After the bees got all the attention last week, I thought I’d pay some to a few of our other garden visitors. I find a lot more wildlife in the garden here than in our previous garden, so there’s often something new or unfamiliar.
The metallic-looking little beetle in the top photo is a first for me. I’d never seen one before but I have read about them. This is a rosemary beetle (Chrysolina americana) and actually an unwelcome intruder because it feeds on various aromatic plants. (These include rosemary, lavender, sage and thyme, all of which grow in our garden.) Luckily I’ve only seen the one so far, so I hope it hasn’t brought its friends! Apparently the damage they do may not harm the plants much, and the beetles themselves can just be picked off the plants.

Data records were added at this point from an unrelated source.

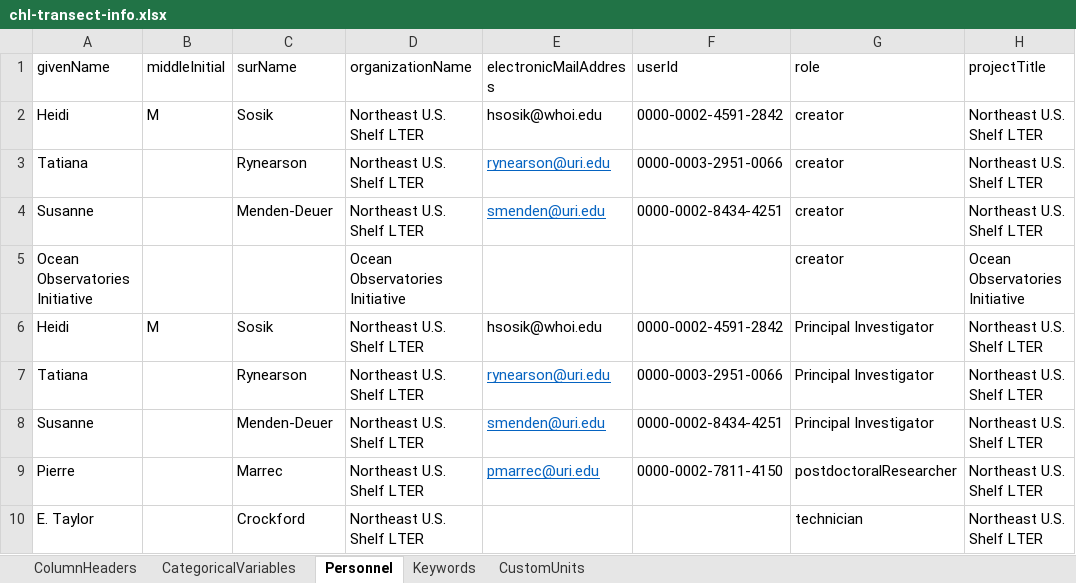
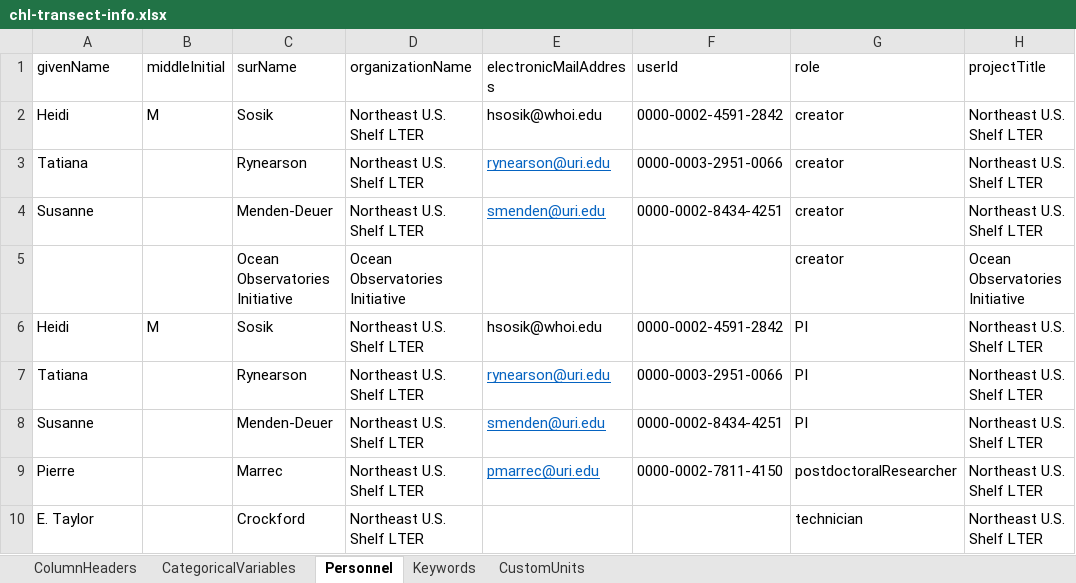
Before and after one commit to WHOIGit/nes-lter-chl-transect, an Excel workbook: chl-transect-info.xlsx, sheet Personnel, drawn as a sheet; only a part is shown; values as stored, in another font and other column widths than the file's, no borders; the diff names each change by its address in the sheet, - before the commit and + after, or states it on an @@ line.

```diff
--- a/chl-transect-info.xlsx (sheet Personnel)
+++ b/chl-transect-info.xlsx (sheet Personnel)
-A5 (givenName): Ocean Observatories Initiative
+A5 (givenName): (empty)
-C5 (surName): (empty)
+C5 (surName): Ocean Observatories Initiative
-G6:G8 (role): Principal Investigator
+G6:G8 (role): PI
```
Also changed, not shown: sheet ColumnHeaders.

I never use chemicals in the garden and prefer to hope that predators will naturally get rid of pests. In the case of rosemary beetles, their larva are eaten by birds, frogs and other beetles. So it’s good to have plenty of hungry carnivorous beasties around!

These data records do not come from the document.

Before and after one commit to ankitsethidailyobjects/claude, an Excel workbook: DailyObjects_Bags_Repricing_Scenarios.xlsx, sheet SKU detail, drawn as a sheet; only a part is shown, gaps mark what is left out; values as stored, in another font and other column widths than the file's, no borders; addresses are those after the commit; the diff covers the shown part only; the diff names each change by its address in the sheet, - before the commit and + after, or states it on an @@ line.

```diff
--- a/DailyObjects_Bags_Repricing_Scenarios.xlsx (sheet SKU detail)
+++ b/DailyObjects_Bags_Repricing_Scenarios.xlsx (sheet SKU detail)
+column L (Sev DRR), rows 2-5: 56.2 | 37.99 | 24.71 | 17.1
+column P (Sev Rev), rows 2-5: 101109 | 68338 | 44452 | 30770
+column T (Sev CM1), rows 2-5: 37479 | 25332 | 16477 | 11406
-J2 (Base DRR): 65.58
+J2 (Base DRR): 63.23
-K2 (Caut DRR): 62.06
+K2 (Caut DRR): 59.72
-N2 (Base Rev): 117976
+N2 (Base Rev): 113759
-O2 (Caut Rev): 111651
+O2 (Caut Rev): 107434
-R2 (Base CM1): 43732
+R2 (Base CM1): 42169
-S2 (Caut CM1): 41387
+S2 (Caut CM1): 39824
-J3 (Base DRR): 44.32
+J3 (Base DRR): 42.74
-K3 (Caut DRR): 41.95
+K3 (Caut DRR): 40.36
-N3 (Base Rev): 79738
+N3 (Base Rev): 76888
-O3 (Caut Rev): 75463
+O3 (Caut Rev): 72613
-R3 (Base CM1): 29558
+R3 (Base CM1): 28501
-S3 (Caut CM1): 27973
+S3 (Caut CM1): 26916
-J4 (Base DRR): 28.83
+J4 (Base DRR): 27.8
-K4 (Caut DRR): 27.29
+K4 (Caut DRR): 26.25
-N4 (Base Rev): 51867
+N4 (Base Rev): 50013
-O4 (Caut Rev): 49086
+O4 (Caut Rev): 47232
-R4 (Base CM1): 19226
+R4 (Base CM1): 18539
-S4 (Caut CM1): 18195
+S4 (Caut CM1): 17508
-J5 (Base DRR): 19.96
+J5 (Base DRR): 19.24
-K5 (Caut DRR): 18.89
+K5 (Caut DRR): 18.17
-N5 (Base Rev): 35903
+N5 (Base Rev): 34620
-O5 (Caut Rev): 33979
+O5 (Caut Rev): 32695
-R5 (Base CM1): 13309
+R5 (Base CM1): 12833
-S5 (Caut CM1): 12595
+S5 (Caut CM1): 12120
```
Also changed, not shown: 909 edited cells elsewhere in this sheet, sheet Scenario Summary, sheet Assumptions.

Greenfly tend to suddenly appear in large numbers every summer but luckily the ladybirds do too. A few weeks ago I found the weird-looking larvae of ladybirds in amongst a swarm of greenfly – I hope they had good appetites! There are lots of ladybirds around this year so I think they must have had a an easy winter. (I tend to see them grouped in curled up leaves that have fallen in autumn. Our garden is never too tidy, so there are plenty of places for them to hibernate.)
Another visitor that comes here in large numbers is the hoverfly. (Pictured above.) There are always a lot of these tiny pollinators around the garden – many more than there are bees. I like to watch these little brightly-coloured flies as they zoom around amongst the flower heads. And I find they will often be very obliging and sit still for long enough for me to focus on them when I’m out with my camera. Wish the bees would do that too!

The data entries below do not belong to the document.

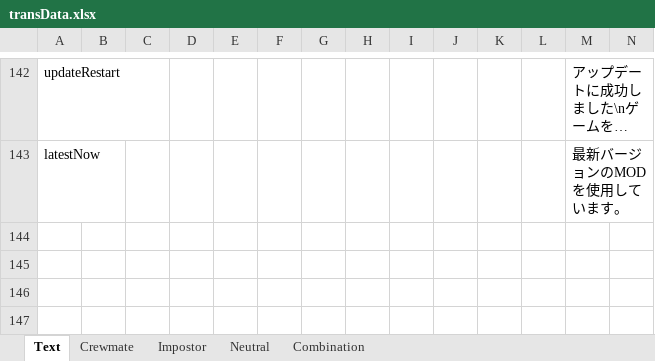
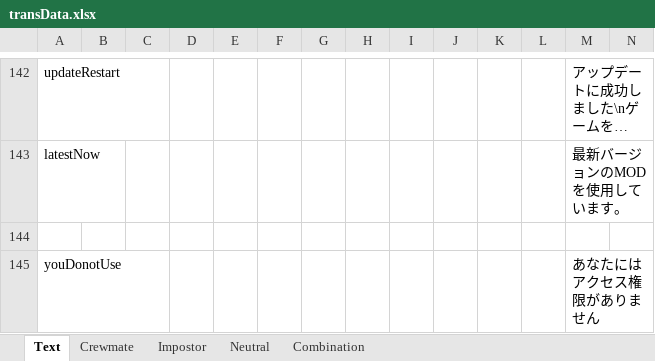
Before and after one commit to yukieiji/ExtremeRoles, an Excel workbook: transData.xlsx, sheet Text, drawn as a sheet; only a part is shown, gaps mark what is left out; long unchanged cells end in …; values as stored, in another font and other column widths than the file's, no borders; rows hold the shown columns only; the diff names each change by its address in the sheet, - before the commit and + after, or states it on an @@ line.

```diff
--- a/transData.xlsx (sheet Text)
+++ b/transData.xlsx (sheet Text)
+row 144: (empty)
+row 145: youDonotUse |  |  |  |  |  |  |  |  |  |  |  | あなたにはアクセス権限がありません
```
Also changed, not shown: sheet Neutral, 3 other files.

The visitors that we’re missing this year are butterflies. There have been a few Red Admirals and some Large Whites but not much else. Last year there were often Peacock butterflies (below) sunning themselves on our brick path – sometimes as many as a dozen along the length of it. This year I have seen none so far. The low numbers are probably due to all the cold and rain we’ve had this year, so perhaps things will improve as the weather does. The ‘Big Butterfly Count’ survey is being held in the UK at the moment. Let’s hope that the results of that are a bit more encouraging!